• **DIRECTIONS FOR THIS TASK**: Omit the images. Restate all of the records word for word.

Revision comparison data
· · · · · · ·

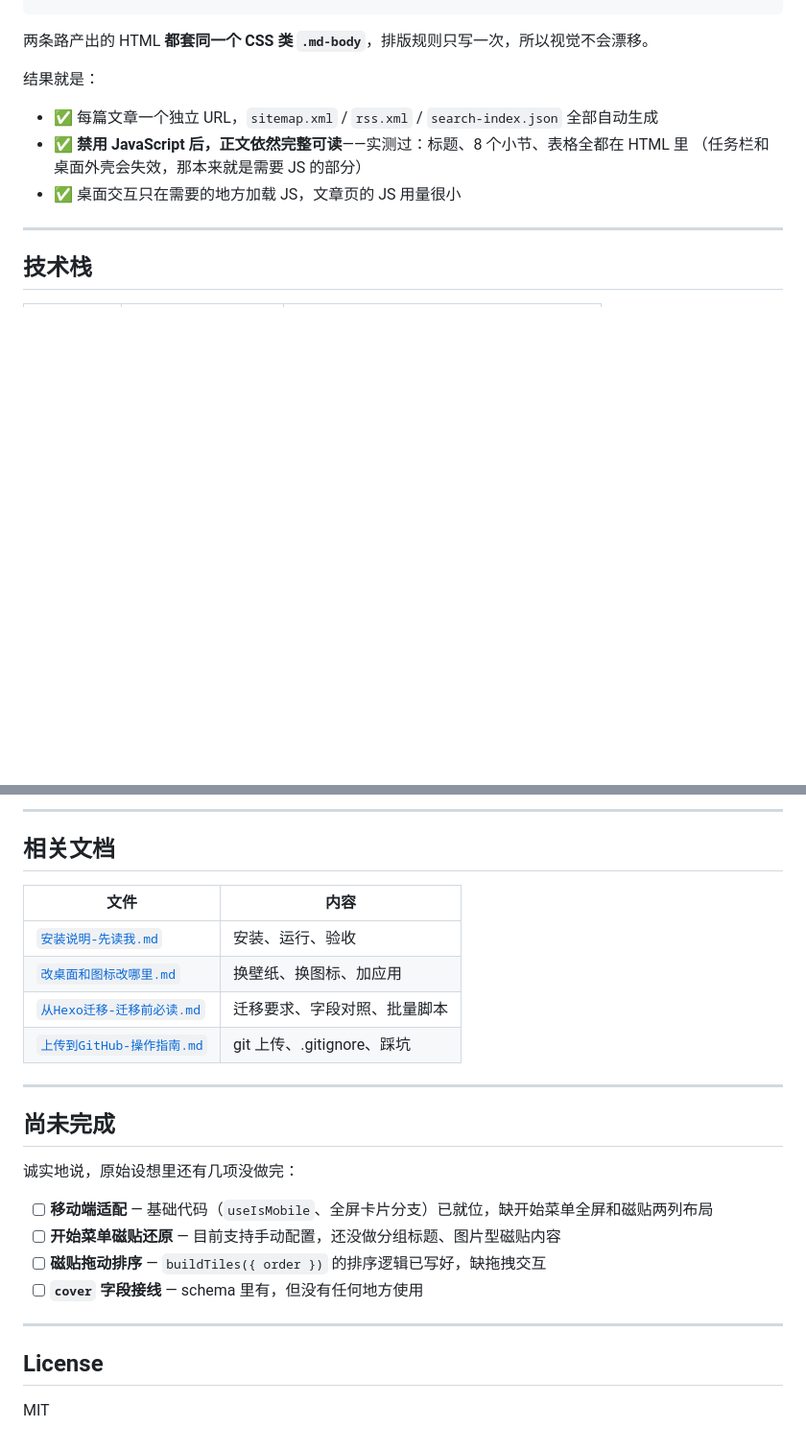
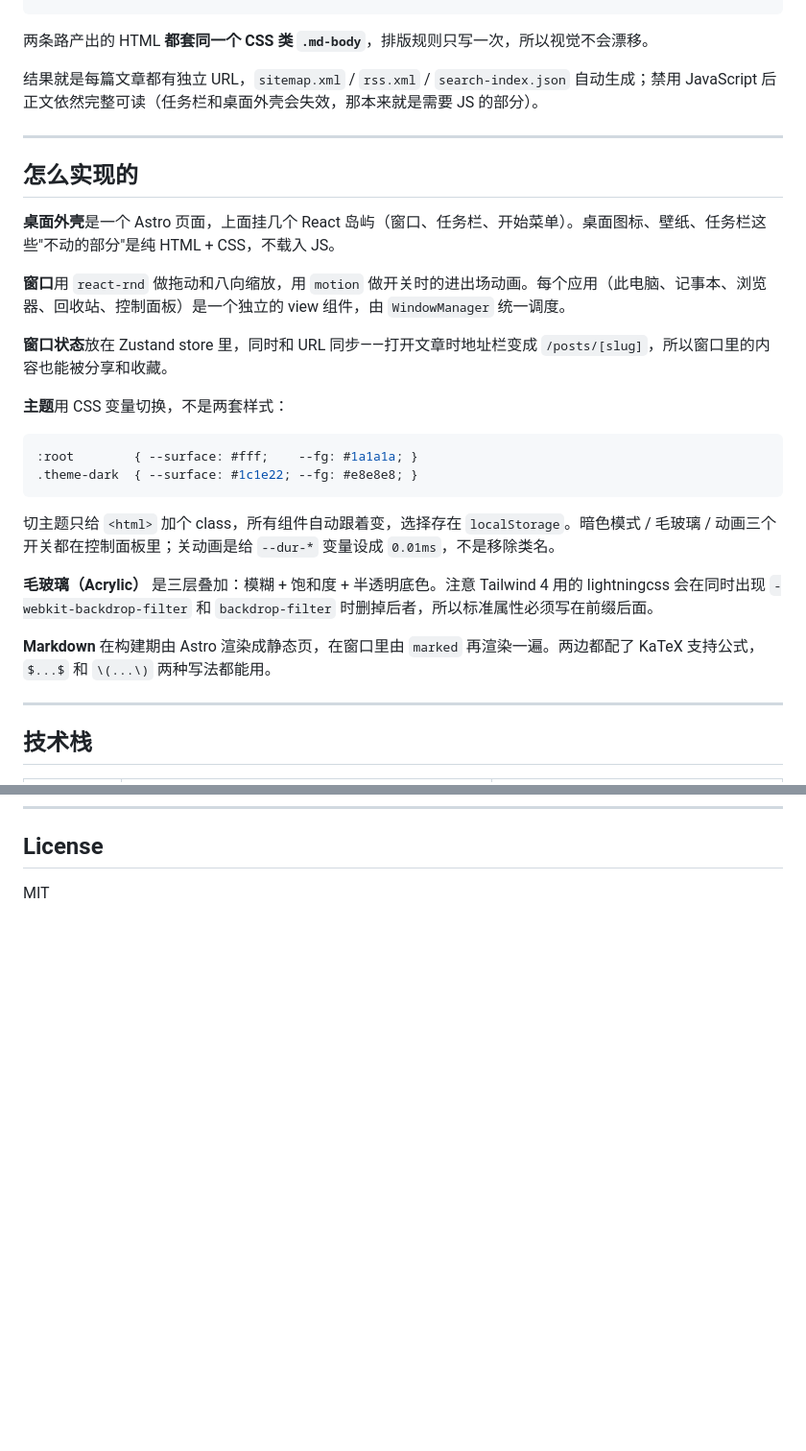
Before and after one commit to smallinkfish1/Astro-Win10-Like-Theme, a Markdown page: README.md, 2 parts joined by grey strips. Shown at 96% size. GitHub-like rendering; blank space fills up the shorter version.

````diff
--- a/README.md
+++ b/README.md
@@ -44,12 +25,30 @@ npm run dev      # → http://localhost:4321
 
 两条路产出的 HTML **都套同一个 CSS 类 `.md-body`**，排版规则只写一次，所以视觉不会漂移。
 
-结果就是：
+结果就是每篇文章都有独立 URL，`sitemap.xml` / `rss.xml` / `search-index.json` 自动生成；禁用 JavaScript 后正文依然完整可读（任务栏和桌面外壳会失效，那本来就是需要 JS 的部分）。
 
-- ✅ 每篇文章一个独立 URL，`sitemap.xml` / `rss.xml` / `search-index.json` 全部自动生成
-- ✅ **禁用 JavaScript 后，正文依然完整可读**——实测过：标题、8 个小节、表格全都在 HTML 里
-  （任务栏和桌面外壳会失效，那本来就是需要 JS 的部分）
-- ✅ 桌面交互只在需要的地方加载 JS，文章页的 JS 用量很小
+---
+
+## 怎么实现的
+
+**桌面外壳**是一个 Astro 页面，上面挂几个 React 岛屿（窗口、任务栏、开始菜单）。桌面图标、壁纸、任务栏这些"不动的部分"是纯 HTML + CSS，不载入 JS。
+
+**窗口**用 `react-rnd` 做拖动和八向缩放，用 `motion` 做开关时的进出场动画。每个应用（此电脑、记事本、浏览器、回收站、控制面板）是一个独立的 view 组件，由 `WindowManager` 统一调度。
+
+**窗口状态**放在 Zustand store 里，同时和 URL 同步——打开文章时地址栏变成 `/posts/[slug]`，所以窗口里的内容也能被分享和收藏。
+
+**主题**用 CSS 变量切换，不是两套样式：
+
+```css
+:root        { --surface: #fff;    --fg: #1a1a1a; }
+.theme-dark  { --surface: #1c1e22; --fg: #e8e8e8; }
+```
+
+切主题只给 `<html>` 加个 class，所有组件自动跟着变，选择存在 `localStorage`。暗色模式 / 毛玻璃 / 动画三个开关都在控制面板里；关动画是给 `--dur-*` 变量设成 `0.01ms`，不是移除类名。
+
+**毛玻璃（Acrylic）** 是三层叠加：模糊 + 饱和度 + 半透明底色。注意 Tailwind 4 用的 lightningcss 会在同时出现 `-webkit-backdrop-filter` 和 `backdrop-filter` 时删掉后者，所以标准属性必须写在前缀后面。
+
+**Markdown** 在构建期由 Astro 渲染成静态页，在窗口里由 `marked` 再渲染一遍。两边都配了 KaTeX 支持公式，`$...$` 和 `\(...\)` 两种写法都能用。
 
 ---
 
@@ -235,27 +104,3 @@ python3 check-wallpaper.py
----
-
-## 相关文档
-
-| 文件 | 内容 |
-|---|---|
-| [`安装说明-先读我.md`](./安装说明-先读我.md) | 安装、运行、验收 |
-| [`改桌面和图标改哪里.md`](./改桌面和图标改哪里.md) | 换壁纸、换图标、加应用 |
-| [`从Hexo迁移-迁移前必读.md`](./从Hexo迁移-迁移前必读.md) | 迁移要求、字段对照、批量脚本 |
-| [`上传到GitHub-操作指南.md`](./上传到GitHub-操作指南.md) | git 上传、.gitignore、踩坑 |
-
----
-
-## 尚未完成
-
-诚实地说，原始设想里还有几项没做完：
-
-- [ ] **移动端适配** — 基础代码（`useIsMobile`、全屏卡片分支）已就位，缺开始菜单全屏和磁贴两列布局
-- [ ] **开始菜单磁贴还原** — 目前支持手动配置，还没做分组标题、图片型磁贴内容
-- [ ] **磁贴拖动排序** — `buildTiles({ order })` 的排序逻辑已写好，缺拖拽交互
-- [ ] **`cover` 字段接线** — schema 里有，但没有任何地方使用
-
----
-
 ## License
 
 MIT
````
Also changed, not shown: other parts of README.md (+4 -153 lines).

· · · · · · ·

• **WRITTEN SOLUTION**:
Before and after one commit to smallinkfish1/Astro-Win10-Like-Theme, a Markdown page: README.md, 2 parts joined by grey strips. Shown at 96% size. GitHub-like rendering; blank space fills up the shorter version.

````diff
--- a/README.md
+++ b/README.md
@@ -44,12 +25,30 @@ npm run dev      # → http://localhost:4321
 
 两条路产出的 HTML **都套同一个 CSS 类 `.md-body`**，排版规则只写一次，所以视觉不会漂移。
 
-结果就是：
+结果就是每篇文章都有独立 URL，`sitemap.xml` / `rss.xml` / `search-index.json` 自动生成；禁用 JavaScript 后正文依然完整可读（任务栏和桌面外壳会失效，那本来就是需要 JS 的部分）。
 
-- ✅ 每篇文章一个独立 URL，`sitemap.xml` / `rss.xml` / `search-index.json` 全部自动生成
-- ✅ **禁用 JavaScript 后，正文依然完整可读**——实测过：标题、8 个小节、表格全都在 HTML 里
-  （任务栏和桌面外壳会失效，那本来就是需要 JS 的部分）
-- ✅ 桌面交互只在需要的地方加载 JS，文章页的 JS 用量很小
+---
+
+## 怎么实现的
+
+**桌面外壳**是一个 Astro 页面，上面挂几个 React 岛屿（窗口、任务栏、开始菜单）。桌面图标、壁纸、任务栏这些"不动的部分"是纯 HTML + CSS，不载入 JS。
+
+**窗口**用 `react-rnd` 做拖动和八向缩放，用 `motion` 做开关时的进出场动画。每个应用（此电脑、记事本、浏览器、回收站、控制面板）是一个独立的 view 组件，由 `WindowManager` 统一调度。
+
+**窗口状态**放在 Zustand store 里，同时和 URL 同步——打开文章时地址栏变成 `/posts/[slug]`，所以窗口里的内容也能被分享和收藏。
+
+**主题**用 CSS 变量切换，不是两套样式：
+
+```css
+:root        { --surface: #fff;    --fg: #1a1a1a; }
+.theme-dark  { --surface: #1c1e22; --fg: #e8e8e8; }
+```
+
+切主题只给 `<html>` 加个 class，所有组件自动跟着变，选择存在 `localStorage`。暗色模式 / 毛玻璃 / 动画三个开关都在控制面板里；关动画是给 `--dur-*` 变量设成 `0.01ms`，不是移除类名。
+
+**毛玻璃（Acrylic）** 是三层叠加：模糊 + 饱和度 + 半透明底色。注意 Tailwind 4 用的 lightningcss 会在同时出现 `-webkit-backdrop-filter` 和 `backdrop-filter` 时删掉后者，所以标准属性必须写在前缀后面。
+
+**Markdown** 在构建期由 Astro 渲染成静态页，在窗口里由 `marked` 再渲染一遍。两边都配了 KaTeX 支持公式，`$...$` 和 `\(...\)` 两种写法都能用。
 
 ---
 
@@ -235,27 +104,3 @@ python3 check-wallpaper.py
----
-
-## 相关文档
-
-| 文件 | 内容 |
-|---|---|
-| [`安装说明-先读我.md`](./安装说明-先读我.md) | 安装、运行、验收 |
-| [`改桌面和图标改哪里.md`](./改桌面和图标改哪里.md) | 换壁纸、换图标、加应用 |
-| [`从Hexo迁移-迁移前必读.md`](./从Hexo迁移-迁移前必读.md) | 迁移要求、字段对照、批量脚本 |
-| [`上传到GitHub-操作指南.md`](./上传到GitHub-操作指南.md) | git 上传、.gitignore、踩坑 |
-
----
-
-## 尚未完成
-
-诚实地说，原始设想里还有几项没做完：
-
-- [ ] **移动端适配** — 基础代码（`useIsMobile`、全屏卡片分支）已就位，缺开始菜单全屏和磁贴两列布局
-- [ ] **开始菜单磁贴还原** — 目前支持手动配置，还没做分组标题、图片型磁贴内容
-- [ ] **磁贴拖动排序** — `buildTiles({ order })` 的排序逻辑已写好，缺拖拽交互
-- [ ] **`cover` 字段接线** — schema 里有，但没有任何地方使用
-
----
-
 ## License
 
 MIT
````
Also changed, not shown: other parts of README.md (+4 -153 lines).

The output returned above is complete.